CHAMBERSBURG, Pa. - It started 17 years ago with an acre of land, three horses and five students. Now the Franklin County Therapeutic Riding Center has more than 50 students and a long waiting list.

Next week a new riding ring will open at the center on Franklin Farm Lane, according to Susan Rotz of Fayetteville, Pa., the stable manager and a riding instructor. She is among the people who donate their time for the all-volunteer 4-H program.

"The unique part of this is the collaboration of several levels of government," Franklin County Commissioner G. Warren Elliott said Thursday. The center is on county-owned land and the ring is being built with a $17,500 federal grant administered by the county.


Guilford Township Supervisor and Road Superintendent Jay Bower and two township employees have been building the ring, under which is a layer of crushed slate donated by the Borough of Chambersburg.

Creating the new ring isn't just a matter of building an oval fence. Kessler said the ground has to be graded, then covered with several layers of slate, stone, filter and landscaping fabric that are rolled level and topped with wood chips.

In the past, state legislative grants from state Sen. Terry Punt, R-Franklin, have been used to build the indoor ring and handicapped-accessible restrooms, Elliott said.

"We could probably exist on $15,000 in donations. Last year we got $25,000," said Franklin County Extension Agent Robert Kessler. Beyond grants, Kessler said the program exists on donated funds and services, including a veterinarian and blacksmith who give of their time.

Along with two outdoor and one indoor ring, the center now has 24 acres, most of it pasture land for the eight horses boarded there.

"My daughter was probably 4 when she started here. She's 16 now," Commissioner Robert Thomas said Thursday of his daughter Kelly.

"I have a niece that has cerebral palsy and she was interested in becoming a student," said Rotz, who got involved in the program in 1982. At 21, Elli Kegerreis of Chambersburg is still in the program and her mother Julie, a physical therapy assistant, has been a riding instructor for 10 years.

"The motion of the horse will activate the students' muscles the same way as when we are walking," Rotz said of the physically handicapped riders.
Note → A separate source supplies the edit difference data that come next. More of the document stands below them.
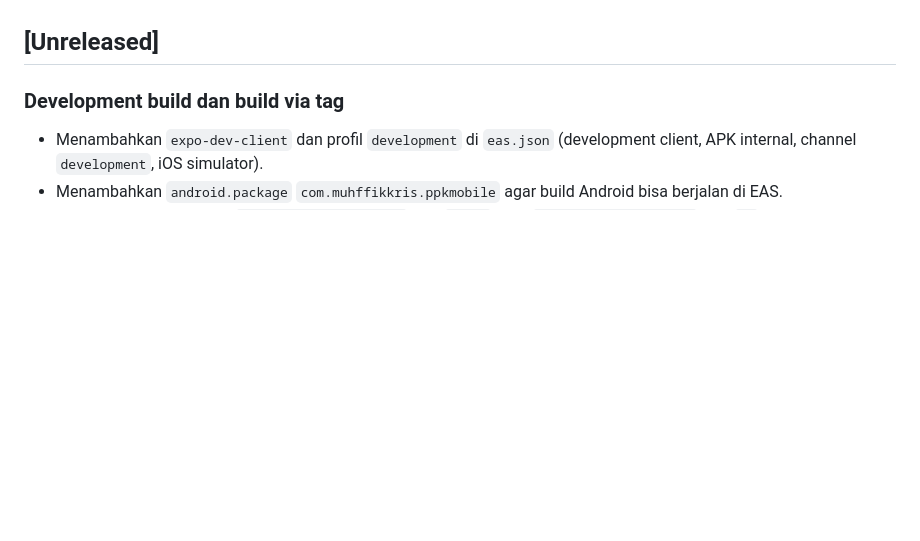
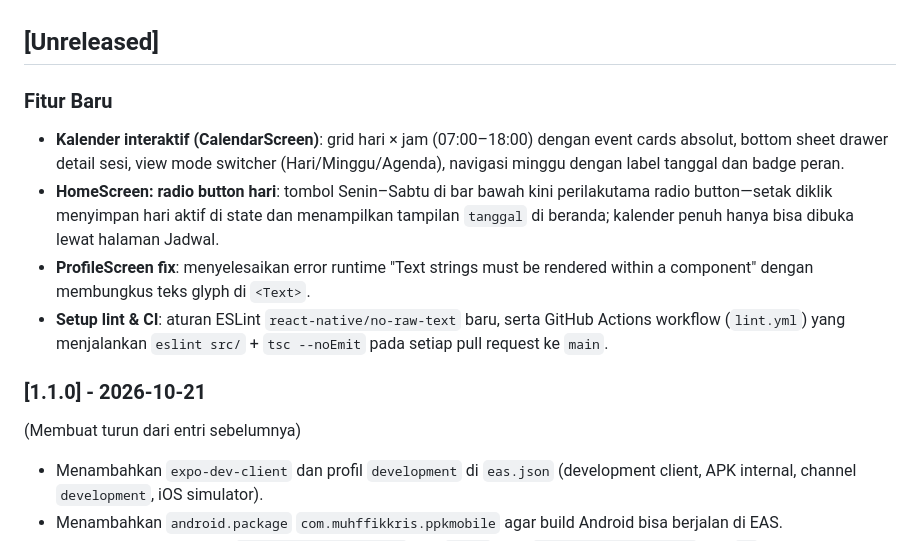
Before and after one commit to muhffikkri/ppk-sistem-praktikum, a Markdown page: CHANGELOG.md, the part around the change. GitHub-like rendering; blank space fills up the shorter version.

Commit message:
docs(changelog): tambah entri unreleased fitur calendar, home, dan lint

```diff
--- a/CHANGELOG.md
+++ b/CHANGELOG.md
@@ -4,7 +4,16 @@ Perubahan penting pada dokumen dan produk dicatat di sini. Entri terbaru diletak
 
 ## [Unreleased]
 
-### Development build dan build via tag
+### Fitur Baru
+
+- **Kalender interaktif (CalendarScreen)**: grid hari × jam (07:00–18:00) dengan event cards absolut, bottom sheet drawer detail sesi, view mode switcher (Hari/Minggu/Agenda), navigasi minggu dengan label tanggal dan badge peran.
+- **HomeScreen: radio button hari**: tombol Senin–Sabtu di bar bawah kini perilakutama radio button—setak diklik menyimpan hari aktif di state dan menampilkan tampilan `tanggal` di beranda; kalender penuh hanya bisa dibuka lewat halaman Jadwal.
+- **ProfileScreen fix**: menyelesaikan error runtime "Text strings must be rendered within a <Text> component" dengan membungkus teks glyph di `<Text>`.
+- **Setup lint & CI**: aturan ESLint `react-native/no-raw-text` baru, serta GitHub Actions workflow (`lint.yml`) yang menjalankan `eslint src/` + `tsc --noEmit` pada setiap pull request ke `main`.
+
+### [1.1.0] - 2026-10-21
+
+(Membuat turun dari entri sebelumnya)
 
 - Menambahkan `expo-dev-client` dan profil `development` di `eas.json` (development client, APK internal, channel `development`, iOS simulator).
 - Menambahkan `android.package` `com.muhffikkris.ppkmobile` agar build Android bisa berjalan di EAS.
```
Riding helps strengthen atrophied muscles, improve muscular control and loosen joints and muscles, she said.

For mentally and emotionally handicapped riders, "It helps a lot with self-confidence, self-esteem. It just makes you feel good," Rotz said.

Beyond physical and mental therapy, the center also provides recreation for children and young adults who often don't have much of a social life.

With a grant from Summit Health Alliance, the center will soon have a program for those who cannot ride. Rotz said that money will be used for a horse cart program.

While there will be more room for riders, Rotz said the center can always use more volunteers. She said riders usually work with three people - an instructor who teaches them riding techniques and two "sidewalkers" who help make sure riders don't fall off.

The center is open from April to October, five days a week. Rotz said it could be open one more day if there wasn't a shortage of instructors. Qualification courses for instructors are offered at Wilson College in Chambersburg, she said.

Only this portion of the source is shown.